Not your typical fare for summer theatre in the park. But the company, which delighted audiences with its madcap Two Gentlemen of Verona last year, has two aces up its sleeves: a fruitful collaboration with director, actor, and educator Diane D’Aquila, and leading man (and D’Aquila’s former National Theatre School student) Alex McCooeye.
McCooeye is by far the most striking aspect of the show. Richard, Duke of Gloucester, is often played as physically stunted as well as lame—a bitter, lifelong cripple. But while McCooeye’s “hunchback” does walk with a limp, the lean and very tall actor takes palpable and enthusiastic delight in Richard’s schemes. It isn’t until late in the show, when Richard’s ascension to the throne is complete and the stress of keeping it begins to unravel him, that the character loses this almost childlike quality—a pleasure for the audience to watch, because of McCooeye’s natural charisma.
The other real pluses of the show are D’Aquila’s assured direction and her streamlined edit of the play with dramaturge Andrew Joseph Richardson, which results in a show under 100 minutes long. While it’s admittedly been a while since we last saw Richard III, the most memorable of Richard’s soliloquies are still there, and the action speeds along. (We never looked at our watches while the show was on.) Purists will be able to note sections cut, and characters conflated.
The supporting cast is quite fine, too, and includes D’Aquila herself in the small but pivotal role of Richard’s mother; Jacklyn Francis as the tragic Lady Elizabeth, who loses all her offspring to Richard; and Marc Bondy as the usurper’s Blackberry-carrying advisor, the most corporate of the play’s scoundrels.
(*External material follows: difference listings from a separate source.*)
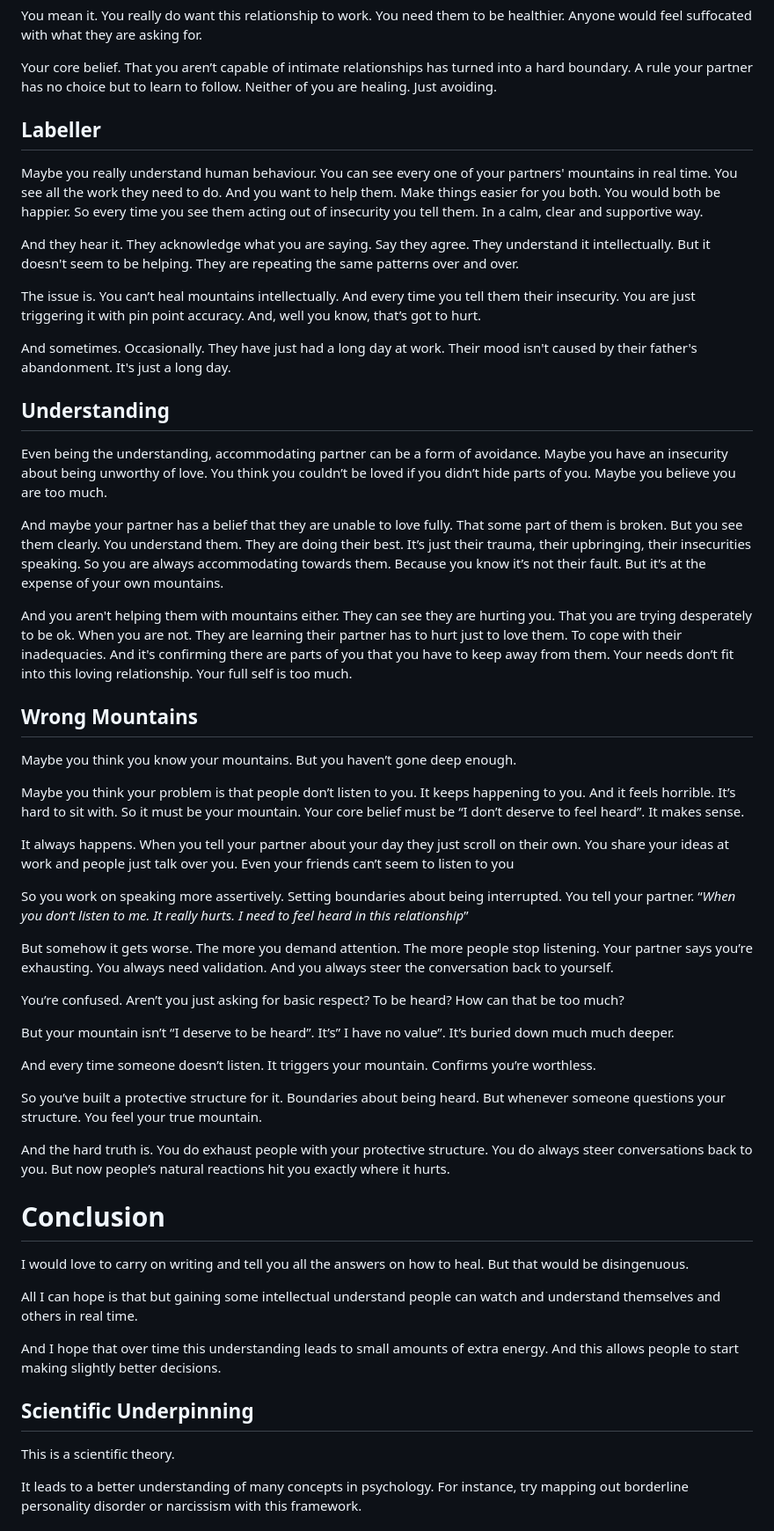
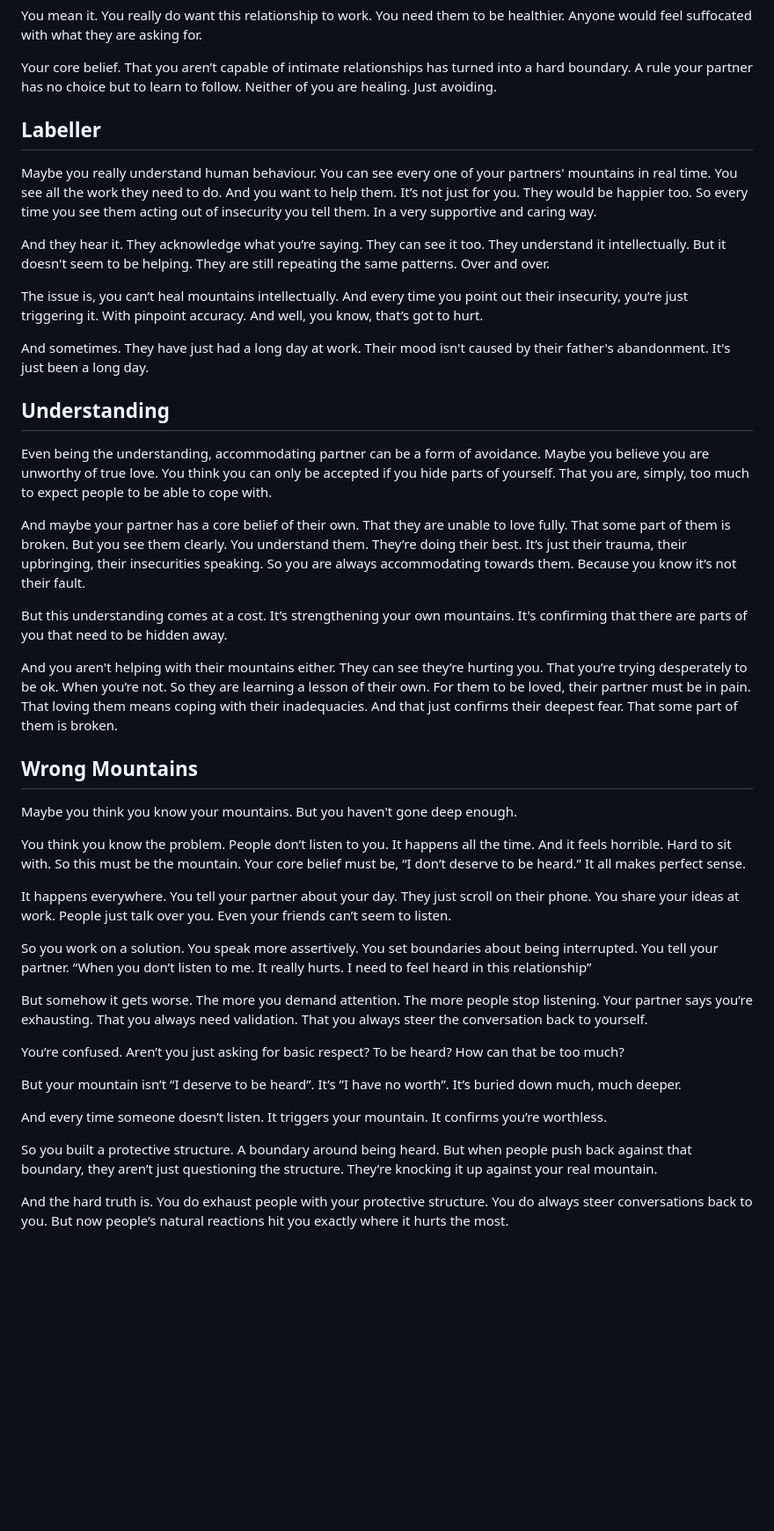
Before and after one commit to Nichola-Roberts/Website, a Markdown page: content.md, the part around one of its changes. Shown at 88% size. Rendered like a GitHub page; blank space fills up the shorter version.

Commit message:
Update content
🤖 Generated with [Claude Code](https://claude.ai/code)

Co-Authored-By: Claude <noreply@anthropic.com>

```diff
--- a/content.md
+++ b/content.md
@@ -648,60 +564,43 @@ You mean it. You really do want this relationship to work. You need them to be h
 
 Your core belief. That you aren’t capable of intimate relationships has turned into a hard boundary. A rule your partner has no choice but to learn to follow. Neither of you are healing. Just avoiding.
 
+## Labeller
+Maybe you really understand human behaviour. You can see every one of your partners' mountains in real time. You see all the work they need to do. And you want to help them. It’s not just for you. They would be happier too. So every time you see them acting out of insecurity you tell them. In a very supportive and caring way.
 
-## Labeller
+And they hear it. They acknowledge what you’re saying. They can see it too. They understand it intellectually. But it doesn't seem to be helping. They are still repeating the same patterns. Over and over.
 
-Maybe you really understand human behaviour. You can see every one of your partners' mountains in real time. You see all the work they need to do. And you want to help them. Make things easier for you both. You would both be happier. So every time you see them acting out of insecurity you tell them. In a calm, clear and supportive way.
+The issue is, you can’t heal mountains intellectually. And every time you point out their insecurity, you’re just triggering it. With pinpoint accuracy. And well, you know, that’s got to hurt.
 
-And they hear it. They acknowledge what you are saying. Say they agree. They understand it intellectually. But it doesn't seem to be helping. They are repeating the same patterns over and over.
-
-The issue is. You can’t heal mountains intellectually. And every time you tell them their insecurity. You are just triggering it with pin point accuracy. And, well you know, that’s got to hurt.
-
-And sometimes. Occasionally. They have just had a long day at work. Their mood isn't caused by their father's abandonment. It's just a long day.
-
+And sometimes. They have just had a long day at work. Their mood isn't caused by their father's abandonment. It's just been a long day.
 
 ## Understanding
+Even being the understanding, accommodating partner can be a form of avoidance. Maybe you believe you are unworthy of true love. You think you can only be accepted if you hide parts of yourself. That you are, simply, too much to expect people to be able to cope with.
 
-Even being the understanding, accommodating partner can be a form of avoidance. Maybe you have an insecurity about being unworthy of love. You think you couldn’t be loved if you didn’t hide parts of you. Maybe you believe you are too much.
+And maybe your partner has a core belief of their own. That they are unable to love fully. That some part of them is broken. But you see them clearly. You understand them. They’re doing their best. It’s just their trauma, their upbringing, their insecurities speaking. So you are always accommodating towards them. Because you know it’s not their fault.
 
-And maybe your partner has a belief that they are unable to love fully. That some part of them is broken. But you see them clearly. You understand them. They are doing their best. It’s just their trauma, their upbringing, their insecurities speaking. So you are always accommodating towards them. Because you know it’s not their fault. But it’s at the expense of your own mountains.
+But this understanding comes at a cost. It’s strengthening your own mountains. It's confirming that there are parts of you that need to be hidden away.
 
-And you aren't helping them with mountains either. They can see they are hurting you. That you are trying desperately to be ok. When you are not. They are learning their partner has to hurt just to love them. To cope with their inadequacies. And it's confirming there are parts of you that you have to keep away from them. Your needs don’t fit into this loving relationship. Your full self is too much.
-
+And you aren't helping with their mountains either. They can see they’re hurting you. That you’re trying desperately to be ok. When you’re not. So they are learning a lesson of their own. For them to be loved, their partner must be in pain. That loving them means coping with their inadequacies. And that just confirms their deepest fear. That some part of them is broken.
 
 ## Wrong Mountains
+Maybe you think you know your mountains. But you haven't gone deep enough.
 
-Maybe you think you know your mountains. But you haven’t gone deep enough.
+You think you know the problem. People don’t listen to you. It happens all the time. And it feels horrible. Hard to sit with. So this must be the mountain. Your core belief must be, “I don’t deserve to be heard.” It all makes perfect sense.
 
-Maybe you think your problem is that people don’t listen to you. It keeps happening to you. And it feels horrible. It’s hard to sit with. So it must be your mountain. Your core belief must be “I don’t deserve to feel heard”. It makes sense.
+It happens everywhere. You tell your partner about your day. They just scroll on their phone. You share your ideas at work. People just talk over you. Even your friends can’t seem to listen.
 
-It always happens. When you tell your partner about your day they just scroll on their own. You share your ideas at work and people just talk over you. Even your friends can’t seem to listen to you
+So you work on a solution. You speak more assertively. You set boundaries about being interrupted. You tell your partner. “When you don’t listen to me. It really hurts. I need to feel heard in this relationship”
 
-So you work on speaking more assertively. Setting boundaries about being interrupted. You tell your partner. “*When you don’t listen to me. It really hurts. I need to feel heard in this relationship*”
-
-But somehow it gets worse. The more you demand attention. The more people stop listening. Your partner says you’re exhausting. You always need validation. And you always steer the conversation back to yourself.
+But somehow it gets worse. The more you demand attention. The more people stop listening. Your partner says you’re exhausting. That you always need validation. That you always steer the conversation back to yourself.
 
 You’re confused. Aren’t you just asking for basic respect? To be heard? How can that be too much?
 
-But your mountain isn’t “I deserve to be heard”. It’s” I have no value”. It’s buried down much much deeper.
+But your mountain isn’t “I deserve to be heard”. It’s ”I have no worth”. It’s buried down much, much deeper.
 
-And every time someone doesn’t listen. It triggers your mountain. Confirms you’re worthless.
+And every time someone doesn’t listen. It triggers your mountain. It confirms you’re worthless.
 
-So you’ve built a protective structure for it. Boundaries about being heard. But whenever someone questions your structure. You feel your true mountain.
+So you built a protective structure. A boundary around being heard. But when people push back against that boundary, they aren’t just questioning the structure. They’re knocking it up against your real mountain.
 
-And the hard truth is. You do exhaust people with your protective structure. You do always steer conversations back to you. But now people’s natural reactions hit you exactly where it hurts.
-
-# Conclusion
-I would love to carry on writing and tell you all the answers on how to heal. But that would be disingenuous.
-
-All I can hope is that but gaining some intellectual understand people can watch and understand themselves and others in real time.
-
-And I hope that over time this understanding leads to small amounts of extra energy. And this allows people to start making slightly better decisions.
-
-## Scientific Underpinning
-This is a scientific theory.
-
-It leads to a better understanding of many concepts in psychology.
-For instance, try mapping out borderline personality disorder or narcissism with this framework.
+And the hard truth is. You do exhaust people with your protective structure. You do always steer conversations back to you. But now people’s natural reactions hit you exactly where it hurts the most.
 
 
```
Also changed, not shown: other parts of content.md (+56 -135 lines).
Civil-servant dress (a uniform, almost, of slacks and button-up shirts) is prevalent. Though the show isn’t overtly linked to a time period or to particular present-day politicians, we found that it recalls the (occasionally badly dressed) power struggles in Ottawa.
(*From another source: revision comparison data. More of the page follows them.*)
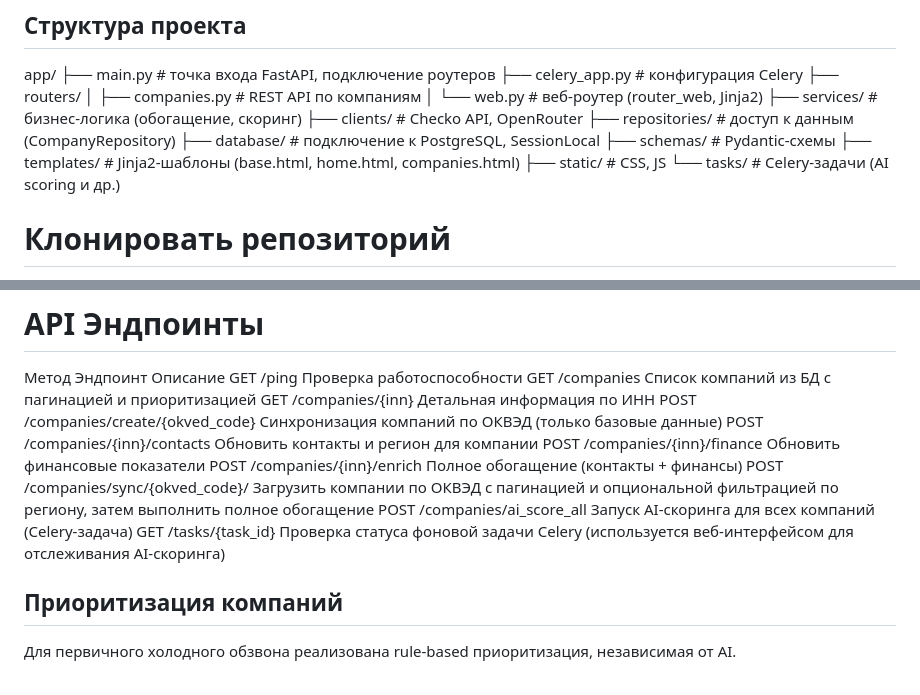
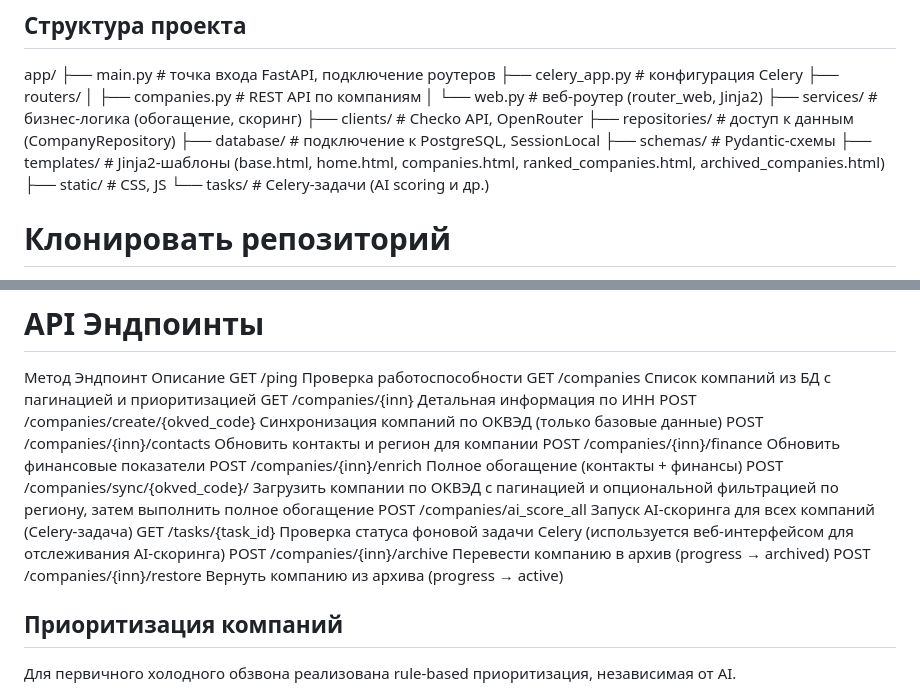
Before and after one commit to kseniya161-max/Radar_Management, a Markdown page: README.md, 2 parts joined by grey strips. GitHub-like rendering.

```diff
--- a/README.md
+++ b/README.md
@@ -126,7 +153,7 @@ app/
 ├── repositories/ # доступ к данным (CompanyRepository)
 ├── database/ # подключение к PostgreSQL, SessionLocal
 ├── schemas/ # Pydantic-схемы
-├── templates/ # Jinja2-шаблоны (base.html, home.html, companies.html)
+├── templates/ # Jinja2-шаблоны (base.html, home.html, companies.html, ranked_companies.html, archived_companies.html)
 ├── static/ # CSS, JS
 └── tasks/ # Celery-задачи (AI scoring и др.)
 
@@ -186,6 +213,8 @@ POST /companies/{inn}/enrich	Полное обогащение (контакты
 POST /companies/sync/{okved_code}/ Загрузить компании по ОКВЭД с пагинацией и опциональной фильтрацией по региону, затем выполнить полное обогащение
 POST /companies/ai_score_all	Запуск AI-скоринга для всех компаний (Celery-задача)
 GET /tasks/{task_id}	Проверка статуса фоновой задачи Celery (используется веб-интерфейсом для отслеживания AI-скоринга)
+POST /companies/{inn}/archive	Перевести компанию в архив (progress → archived)
+POST /companies/{inn}/restore	Вернуть компанию из архива (progress → active)
 
 ## Приоритизация компаний
 
```
Also changed, not shown: other parts of README.md (+29 -2 lines).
There’s some clever staging with the very-limited tech the company has in the park, including a scene where Richard is surrounded by enemies. But it’s the nearly cartoonish quality with which McCooeye invests his character and the mixture of flattery and murder that gets him quickly to the top that make this a show you’ll laugh with. The audacity with which Richard flatters, lies, and kills his way to the crown never gets old.